Required action = Would you output the following records verbatim and skip the images in them?

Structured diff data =
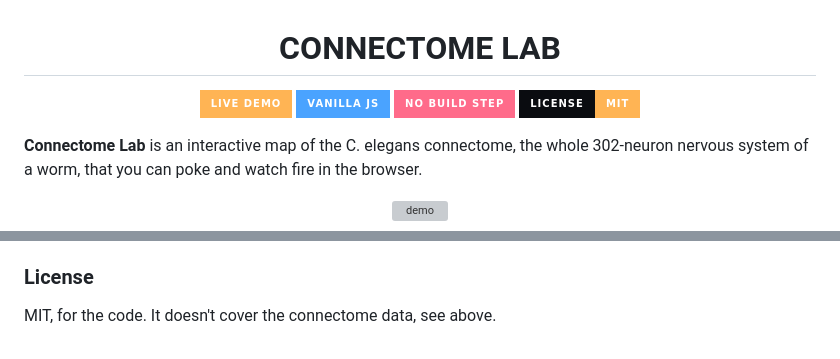
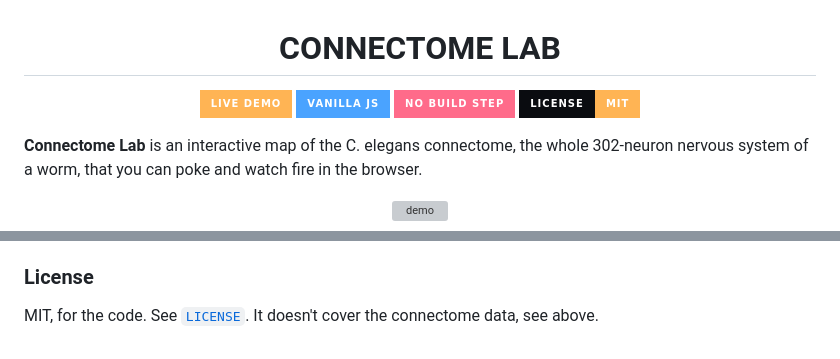
Before and after one commit to lllove514/connectome-lab, a Markdown page: README.md, 2 parts joined by grey strips. GitHub-like rendering; badges without logos; grey boxes are pictures that could not be loaded.

```diff
--- a/README.md
+++ b/README.md
@@ -4,7 +4,7 @@
   <a href="https://lllove514.github.io/connectome-lab/"><img alt="Live demo" src="https://img.shields.io/badge/Live%20Demo-ffb454?style=for-the-badge&labelColor=0a0c10"></a>
   <img alt="Vanilla JS" src="https://img.shields.io/badge/Vanilla%20JS-4aa3ff?style=for-the-badge&labelColor=0a0c10">
   <img alt="No build step" src="https://img.shields.io/badge/No%20build%20step-ff6b8a?style=for-the-badge&labelColor=0a0c10">
-  <img alt="License MIT" src="https://img.shields.io/badge/License-MIT-ffb454?style=for-the-badge&labelColor=0a0c10">
+  <a href="./LICENSE"><img alt="License MIT" src="https://img.shields.io/badge/License-MIT-ffb454?style=for-the-badge&labelColor=0a0c10"></a>
 </p>
 
 **Connectome Lab** is an interactive map of the C. elegans connectome, the whole 302-neuron nervous system of a worm, that you can poke and watch fire in the browser.
@@ -78,4 +78,4 @@ There's no explicit open-data license on the source, so the data is used here un
 
 ### License
 
-MIT, for the code. It doesn't cover the connectome data, see above.
+MIT, for the code. See [`LICENSE`](./LICENSE). It doesn't cover the connectome data, see above.
```
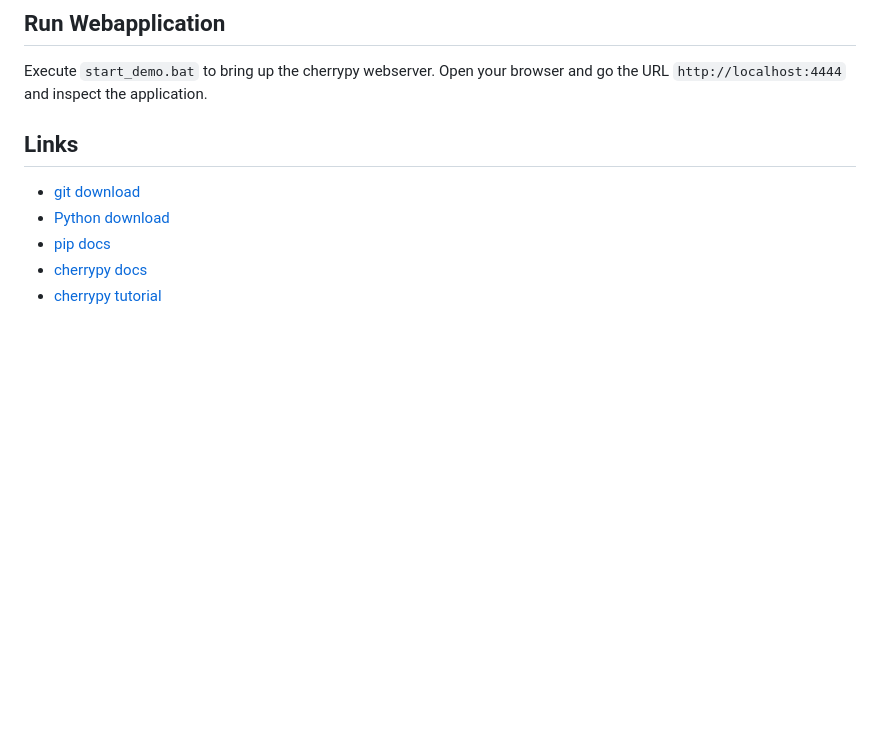
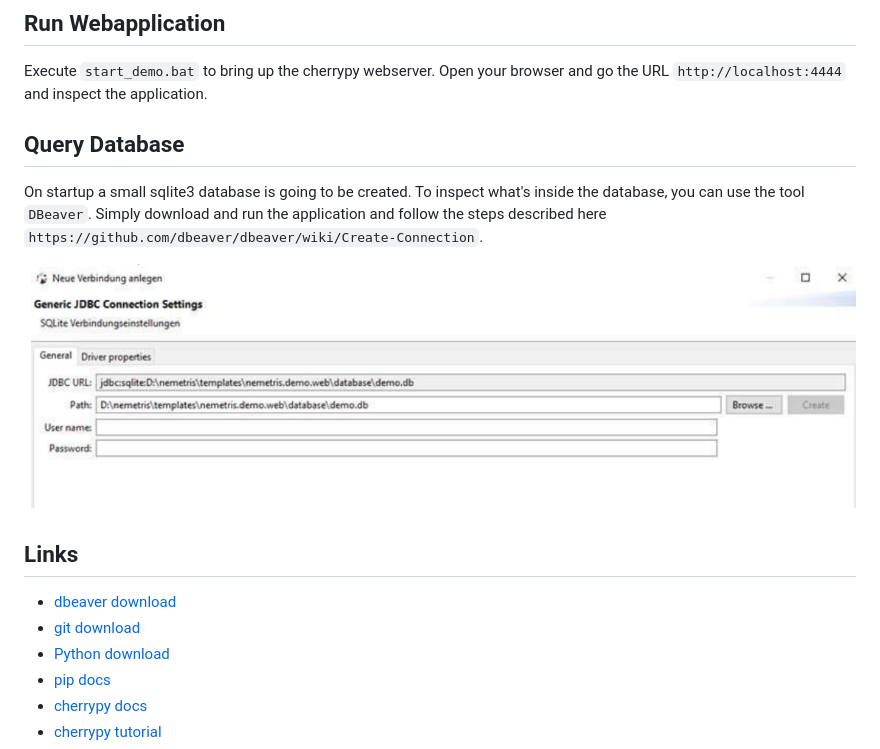
Before and after one commit to nemetris/webdemo, a Markdown page: README.md, the part around the change. Rendered like a GitHub page; pictures changed too: static/dbeaver-sqlite-conn.png (added); blank space fills up the shorter version.

Commit message:
update readme: more information about dbeaver & sqlite db

```diff
--- a/README.md
+++ b/README.md
@@ -20,9 +20,18 @@ It shows you some simple features like..
 Execute `start_demo.bat` to bring up the cherrypy webserver.
 Open your browser and go the URL `http://localhost:4444` and inspect the application.
 
+## Query Database
+
+On startup a small sqlite3 database is going to be created. To inspect what's inside the database,
+you can use the tool `DBeaver`. Simply download and run the application and follow the steps
+described here `https://github.com/dbeaver/dbeaver/wiki/Create-Connection`.
+
+![DBeaver SQLite Connection Setup](static/dbeaver-sqlite-conn.png)
+
 
 ## Links
 
+* [dbeaver download](https://dbeaver.io/download/)
 * [git download](https://git-scm.com/downloads)
 * [Python download](https://www.python.org/downloads/release/python-3120/)
 * [pip docs](https://pip.pypa.io/en/stable/)
```
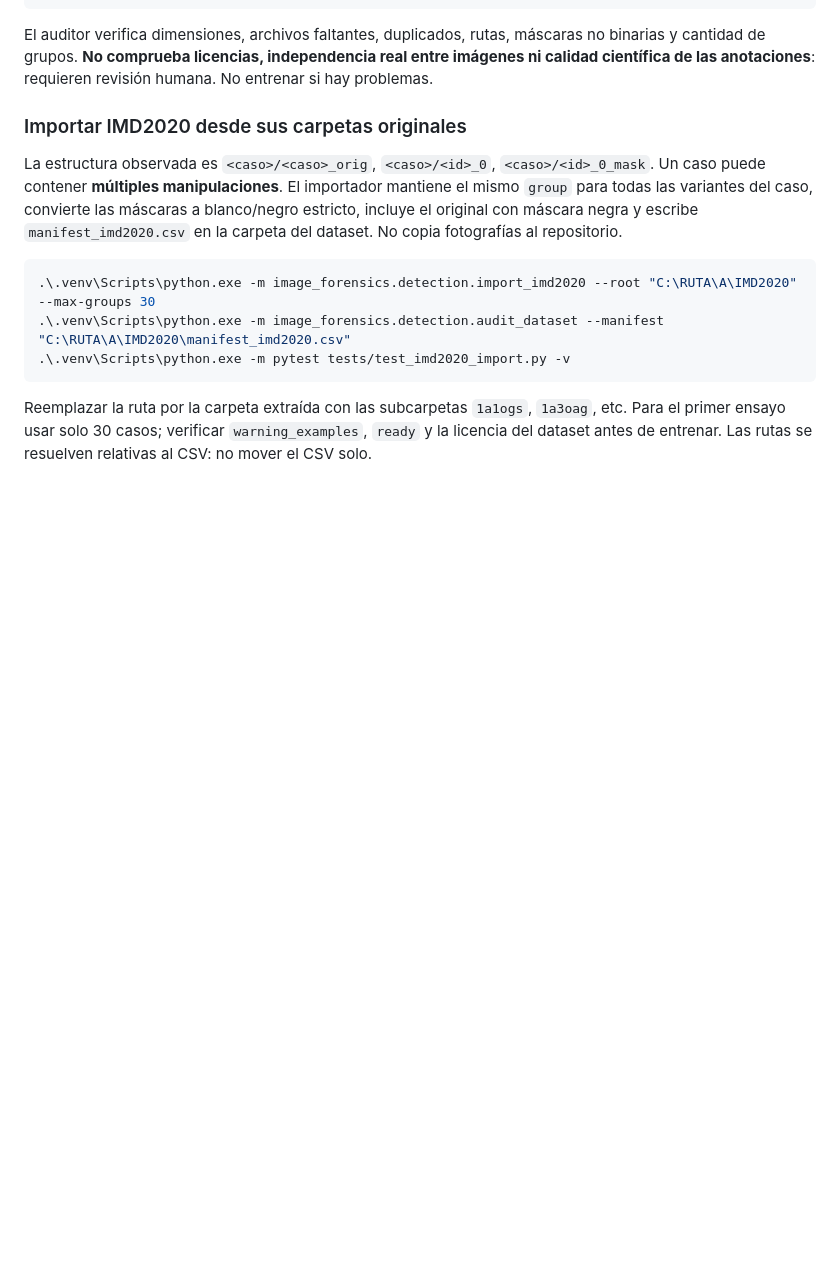
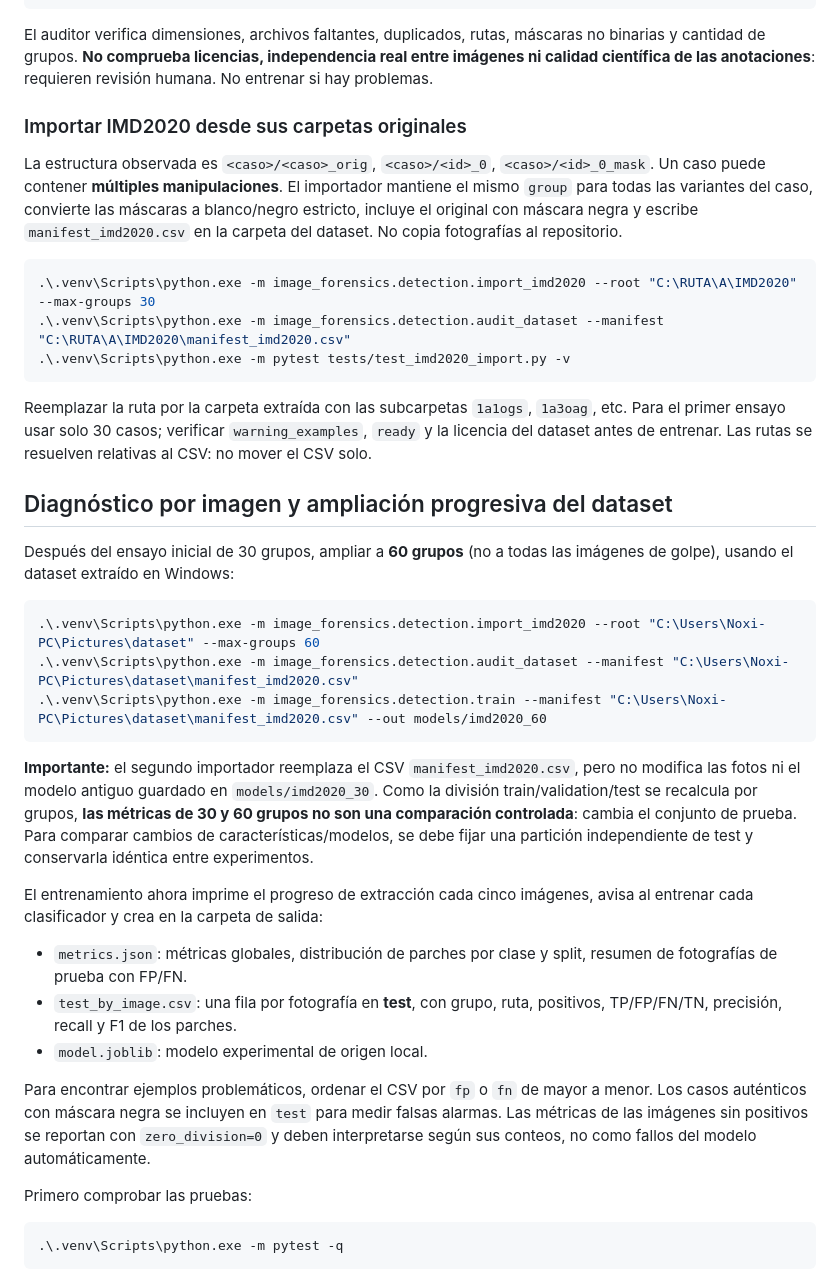
Before and after one commit to ferfava/image-forensics-lab, a Markdown page: README.md, the part around the change. Drawn GitHub-style; blank space fills up the shorter version.

Commit message:
docs: expand IMD2020 to 60 groups and interpret held-out error diagnostics

````diff
--- a/README.md
+++ b/README.md
@@ -147,3 +147,43 @@ Reemplazar la ruta por la carpeta extraída con las subcarpetas `1a1ogs`,
 `1a3oag`, etc. Para el primer ensayo usar solo 30 casos; verificar
 `warning_examples`, `ready` y la licencia del dataset antes de entrenar.
 Las rutas se resuelven relativas al CSV: no mover el CSV solo.
+
+
+## Diagnóstico por imagen y ampliación progresiva del dataset
+
+Después del ensayo inicial de 30 grupos, ampliar a **60 grupos** (no a todas las
+imágenes de golpe), usando el dataset extraído en Windows:
+
+```powershell
+.\.venv\Scripts\python.exe -m image_forensics.detection.import_imd2020 --root "C:\Users\Noxi-PC\Pictures\dataset" --max-groups 60
+.\.venv\Scripts\python.exe -m image_forensics.detection.audit_dataset --manifest "C:\Users\Noxi-PC\Pictures\dataset\manifest_imd2020.csv"
+.\.venv\Scripts\python.exe -m image_forensics.detection.train --manifest "C:\Users\Noxi-PC\Pictures\dataset\manifest_imd2020.csv" --out models/imd2020_60
+```
+
+**Importante:** el segundo importador reemplaza el CSV `manifest_imd2020.csv`,
+pero no modifica las fotos ni el modelo antiguo guardado en `models/imd2020_30`.
+Como la división train/validation/test se recalcula por grupos, **las métricas
+de 30 y 60 grupos no son una comparación controlada**: cambia el conjunto de
+prueba. Para comparar cambios de características/modelos, se debe fijar una
+partición independiente de test y conservarla idéntica entre experimentos.
+
+El entrenamiento ahora imprime el progreso de extracción cada cinco imágenes,
+avisa al entrenar cada clasificador y crea en la carpeta de salida:
+
+- `metrics.json`: métricas globales, distribución de parches por clase y split,
+  resumen de fotografías de prueba con FP/FN.
+- `test_by_image.csv`: una fila por fotografía en **test**, con grupo, ruta,
+  positivos, TP/FP/FN/TN, precisión, recall y F1 de los parches.
+- `model.joblib`: modelo experimental de origen local.
+
+Para encontrar ejemplos problemáticos, ordenar el CSV por `fp` o `fn` de mayor
+a menor. Los casos auténticos con máscara negra se incluyen en `test` para
+medir falsas alarmas. Las métricas de las imágenes sin positivos se reportan
+con `zero_division=0` y deben interpretarse según sus conteos, no como
+fallos del modelo automáticamente.
+
+Primero comprobar las pruebas:
+
+```powershell
+.\.venv\Scripts\python.exe -m pytest -q
+```
````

Expected output =
Before and after one commit to lllove514/connectome-lab, a Markdown page: README.md, 2 parts joined by grey strips. GitHub-like rendering; badges without logos; grey boxes are pictures that could not be loaded.

```diff
--- a/README.md
+++ b/README.md
@@ -4,7 +4,7 @@
   <a href="https://lllove514.github.io/connectome-lab/"><img alt="Live demo" src="https://img.shields.io/badge/Live%20Demo-ffb454?style=for-the-badge&labelColor=0a0c10"></a>
   <img alt="Vanilla JS" src="https://img.shields.io/badge/Vanilla%20JS-4aa3ff?style=for-the-badge&labelColor=0a0c10">
   <img alt="No build step" src="https://img.shields.io/badge/No%20build%20step-ff6b8a?style=for-the-badge&labelColor=0a0c10">
-  <img alt="License MIT" src="https://img.shields.io/badge/License-MIT-ffb454?style=for-the-badge&labelColor=0a0c10">
+  <a href="./LICENSE"><img alt="License MIT" src="https://img.shields.io/badge/License-MIT-ffb454?style=for-the-badge&labelColor=0a0c10"></a>
 </p>
 
 **Connectome Lab** is an interactive map of the C. elegans connectome, the whole 302-neuron nervous system of a worm, that you can poke and watch fire in the browser.
@@ -78,4 +78,4 @@ There's no explicit open-data license on the source, so the data is used here un
 
 ### License
 
-MIT, for the code. It doesn't cover the connectome data, see above.
+MIT, for the code. See [`LICENSE`](./LICENSE). It doesn't cover the connectome data, see above.
```
Before and after one commit to nemetris/webdemo, a Markdown page: README.md, the part around the change. Rendered like a GitHub page; pictures changed too: static/dbeaver-sqlite-conn.png (added); blank space fills up the shorter version.

Commit message:
update readme: more information about dbeaver & sqlite db

```diff
--- a/README.md
+++ b/README.md
@@ -20,9 +20,18 @@ It shows you some simple features like..
 Execute `start_demo.bat` to bring up the cherrypy webserver.
 Open your browser and go the URL `http://localhost:4444` and inspect the application.
 
+## Query Database
+
+On startup a small sqlite3 database is going to be created. To inspect what's inside the database,
+you can use the tool `DBeaver`. Simply download and run the application and follow the steps
+described here `https://github.com/dbeaver/dbeaver/wiki/Create-Connection`.
+
+![DBeaver SQLite Connection Setup](static/dbeaver-sqlite-conn.png)
+
 
 ## Links
 
+* [dbeaver download](https://dbeaver.io/download/)
 * [git download](https://git-scm.com/downloads)
 * [Python download](https://www.python.org/downloads/release/python-3120/)
 * [pip docs](https://pip.pypa.io/en/stable/)
```
Before and after one commit to ferfava/image-forensics-lab, a Markdown page: README.md, the part around the change. Drawn GitHub-style; blank space fills up the shorter version.

Commit message:
docs: expand IMD2020 to 60 groups and interpret held-out error diagnostics

````diff
--- a/README.md
+++ b/README.md
@@ -147,3 +147,43 @@ Reemplazar la ruta por la carpeta extraída con las subcarpetas `1a1ogs`,
 `1a3oag`, etc. Para el primer ensayo usar solo 30 casos; verificar
 `warning_examples`, `ready` y la licencia del dataset antes de entrenar.
 Las rutas se resuelven relativas al CSV: no mover el CSV solo.
+
+
+## Diagnóstico por imagen y ampliación progresiva del dataset
+
+Después del ensayo inicial de 30 grupos, ampliar a **60 grupos** (no a todas las
+imágenes de golpe), usando el dataset extraído en Windows:
+
+```powershell
+.\.venv\Scripts\python.exe -m image_forensics.detection.import_imd2020 --root "C:\Users\Noxi-PC\Pictures\dataset" --max-groups 60
+.\.venv\Scripts\python.exe -m image_forensics.detection.audit_dataset --manifest "C:\Users\Noxi-PC\Pictures\dataset\manifest_imd2020.csv"
+.\.venv\Scripts\python.exe -m image_forensics.detection.train --manifest "C:\Users\Noxi-PC\Pictures\dataset\manifest_imd2020.csv" --out models/imd2020_60
+```
+
+**Importante:** el segundo importador reemplaza el CSV `manifest_imd2020.csv`,
+pero no modifica las fotos ni el modelo antiguo guardado en `models/imd2020_30`.
+Como la división train/validation/test se recalcula por grupos, **las métricas
+de 30 y 60 grupos no son una comparación controlada**: cambia el conjunto de
+prueba. Para comparar cambios de características/modelos, se debe fijar una
+partición independiente de test y conservarla idéntica entre experimentos.
+
+El entrenamiento ahora imprime el progreso de extracción cada cinco imágenes,
+avisa al entrenar cada clasificador y crea en la carpeta de salida:
+
+- `metrics.json`: métricas globales, distribución de parches por clase y split,
+  resumen de fotografías de prueba con FP/FN.
+- `test_by_image.csv`: una fila por fotografía en **test**, con grupo, ruta,
+  positivos, TP/FP/FN/TN, precisión, recall y F1 de los parches.
+- `model.joblib`: modelo experimental de origen local.
+
+Para encontrar ejemplos problemáticos, ordenar el CSV por `fp` o `fn` de mayor
+a menor. Los casos auténticos con máscara negra se incluyen en `test` para
+medir falsas alarmas. Las métricas de las imágenes sin positivos se reportan
+con `zero_division=0` y deben interpretarse según sus conteos, no como
+fallos del modelo automáticamente.
+
+Primero comprobar las pruebas:
+
+```powershell
+.\.venv\Scripts\python.exe -m pytest -q
+```
````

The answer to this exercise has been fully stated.